“The word “public” is a term of uncertain import, used with many different shades of meaning: public policy, public rights of way, public property, public authority (in the Public Authorities Protection Act 1893), public nuisance, public house, public school, public company. So in the present case the statutory context is all important. As to that, the broad purpose sought to be achieved by section 6(1) is not in doubt. The purpose is that those bodies for whose acts the state is answerable before the European Court of Human Rights shall in future be subject to a domestic law obligation not to act incompatible with Convention rights.” (para. 6, Emphasis Added).
There are numerous other admonitions, both judicial and academic, against importing conceptions of the ‘public’ from, for example, bodies subject to judicial review, ‘emanations of the state’ under EU law, The Race Relations Act 1976 or the Freedom of Information Act 2000, in order to determine the concept under s. 6 HRA. (See generally, D. Oliver, ‘The Frontiers of the State: Public Authorities and Public Functions Under the Human Rights Act’ (2004) Public Law, 476.) This has to do with specific purposes of the HRA itself; to ensure the enforcement of human rights ‘at home’ rather than at Strasbourg. If this is the case, then, importing ‘naturalistic’ understandings of ‘privateness’ from personal intuition or political preference, or from designations of publicness or privateness with different taxonomic or pedagogical purposes, is particularly problematic.
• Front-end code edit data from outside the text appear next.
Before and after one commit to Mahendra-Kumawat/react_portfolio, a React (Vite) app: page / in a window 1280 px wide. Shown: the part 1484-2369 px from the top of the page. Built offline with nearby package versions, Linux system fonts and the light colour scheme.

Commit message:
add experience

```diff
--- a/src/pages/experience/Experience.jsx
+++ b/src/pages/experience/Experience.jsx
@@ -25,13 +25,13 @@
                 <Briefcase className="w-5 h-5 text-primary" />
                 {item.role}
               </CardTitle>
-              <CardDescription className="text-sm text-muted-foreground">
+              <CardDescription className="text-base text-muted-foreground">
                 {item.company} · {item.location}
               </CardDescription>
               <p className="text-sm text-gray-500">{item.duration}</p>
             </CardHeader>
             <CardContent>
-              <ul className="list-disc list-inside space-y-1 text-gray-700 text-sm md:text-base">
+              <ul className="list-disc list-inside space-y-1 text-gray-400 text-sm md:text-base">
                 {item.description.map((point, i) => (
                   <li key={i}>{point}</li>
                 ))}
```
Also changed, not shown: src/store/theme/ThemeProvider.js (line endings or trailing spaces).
So what has all of this to do with the severability thesis and the relationship between s. 6(3)(b) and s. 6(5) HRA which was the subject of the dispute between the two previous posters? Well, if it is the case that the essentialist fallacy is to be avoided, and it is argued that there are many good reasons why it should be, we should be sensitive to the contextual nature of ‘publicness’ and ‘privateness’ under s. 6 HRA. Avoiding the essentialist fallacy, therefore, requires recognizing that the meaning of ‘publicness’ and ‘privateness’, as Lord Nicholls above suggested, is context-dependent. These terms have no independent meaning outside of the specific legal context within which they appear. Against this backdrop, the relevant context which can give meaning to the term ‘private acts’ under s. 6(5) is that of the public function under s. 6(3)(b) pursuant to which the particular (putatively private) act was taken. The nature of the act itself under s. 6(5), given that it is not inherently public or private, will always be conditioned by the function which governed the act. Thus, as Elias LJ himself discovered in Weaver when attempting to apply the severability thesis, s. 6(3)(b) and s. 6(5) are relational such that the finding of a public function under the former will have a bearing on ‘privateness’ of the act under the latter. In this sense, they are two sides of the same coin.
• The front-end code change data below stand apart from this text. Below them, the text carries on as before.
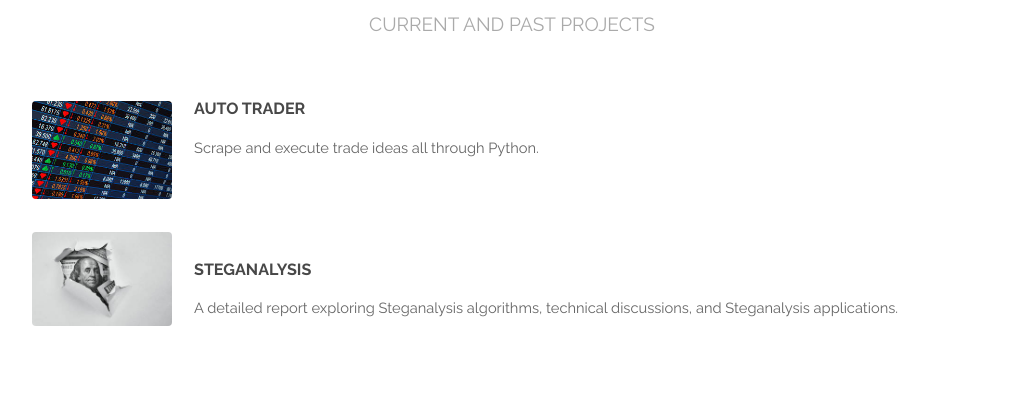
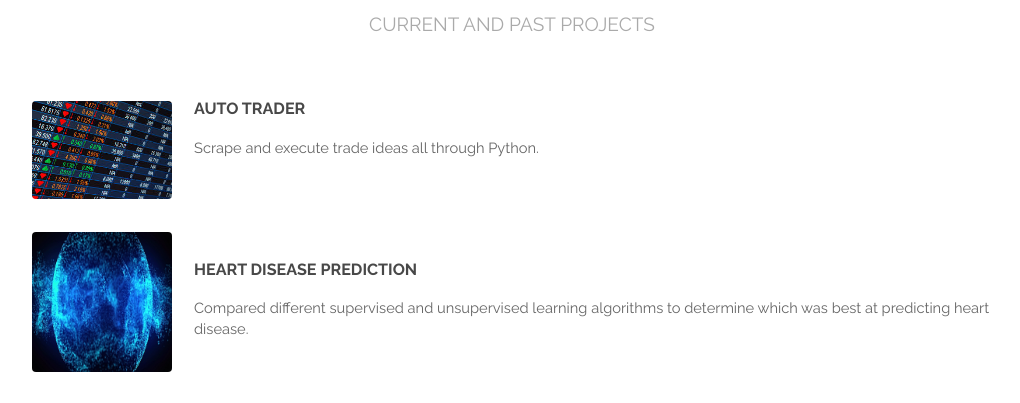
Before and after one commit to a-elhajj/a-elhajj.github.io, a Jekyll site: the page index.html, which Jekyll copies as it is, in a window 1280 px wide and 900 px high, scrolled down 2434 px, cut to the strip 0-403 px from the top of the window. Shown: the whole strip, without its empty margins (128-1148 px from the left). Built offline with Jekyll 4.4.1, drawn with Linux system fonts in a browser that asks for light colours.

Commit message:
modified resume and index html

```diff
--- a/index.html
+++ b/index.html
@@ -166,7 +166,12 @@
             <br>
             <br>
 
-       <p id="PersonalProject2"><a href="https://people.math.carleton.ca/~smills/2017-18/STAT4601-5703/Research%20Projects/2018%20Submissions/REveronArmaniousElHajjKhan/Research-Project.pdf" target="_blank"><span class="image left"><img src="images/hidden.jpg" title="" alt="" style="max-width: 140px"></span></a><h4> STEGANALYSIS </h4><p>A detailed report exploring Steganalysis algorithms, technical discussions, and Steganalysis applications.</p>
+            <p id="PersonalProject2"><a href="/docs/Final Project Report - Heart Disease.pdf" target="_blank"><span class="image left"><img src="images/force_bound.jpg" title="" alt="" style="max-width: 140px"></span></a><h4> Heart Disease Prediction </h4><p>Compared different supervised and unsupervised learning algorithms to determine which was best at predicting heart disease.</p>
+
+            <br>
+            <br>
+
+       <p id="PersonalProject3"><a href="https://people.math.carleton.ca/~smills/2017-18/STAT4601-5703/Research%20Projects/2018%20Submissions/REveronArmaniousElHajjKhan/Research-Project.pdf" target="_blank"><span class="image left"><img src="images/hidden.jpg" title="" alt="" style="max-width: 140px"></span></a><h4> STEGANALYSIS </h4><p>A detailed report exploring Steganalysis algorithms, technical discussions, and Steganalysis applications.</p>
 
                 </div>
             </section>
```
Also changed, not shown: 3 other files.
Cormac Mac Amhlaigh is Lecturer in Public Law at the University of Edinburgh and a visiting Fellow at the Faculty of Law, University of Copenhagen.
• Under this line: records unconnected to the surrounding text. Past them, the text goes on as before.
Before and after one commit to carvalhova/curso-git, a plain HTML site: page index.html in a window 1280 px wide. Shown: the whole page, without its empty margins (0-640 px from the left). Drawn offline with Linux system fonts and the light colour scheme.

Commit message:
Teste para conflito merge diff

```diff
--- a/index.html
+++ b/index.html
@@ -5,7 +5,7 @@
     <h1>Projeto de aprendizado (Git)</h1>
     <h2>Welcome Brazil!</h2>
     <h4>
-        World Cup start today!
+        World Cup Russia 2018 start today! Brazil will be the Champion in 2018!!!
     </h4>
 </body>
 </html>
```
Suggested citation: C. Mac Amhlaigh, ‘Once More Unto the (Public/Private) Breach …: s. 6 of the Human Rights Act 1998 and the Severability Thesis’ UK Const. L. Blog (13th December 2013) (available at http://ukconstitutionallaw.org)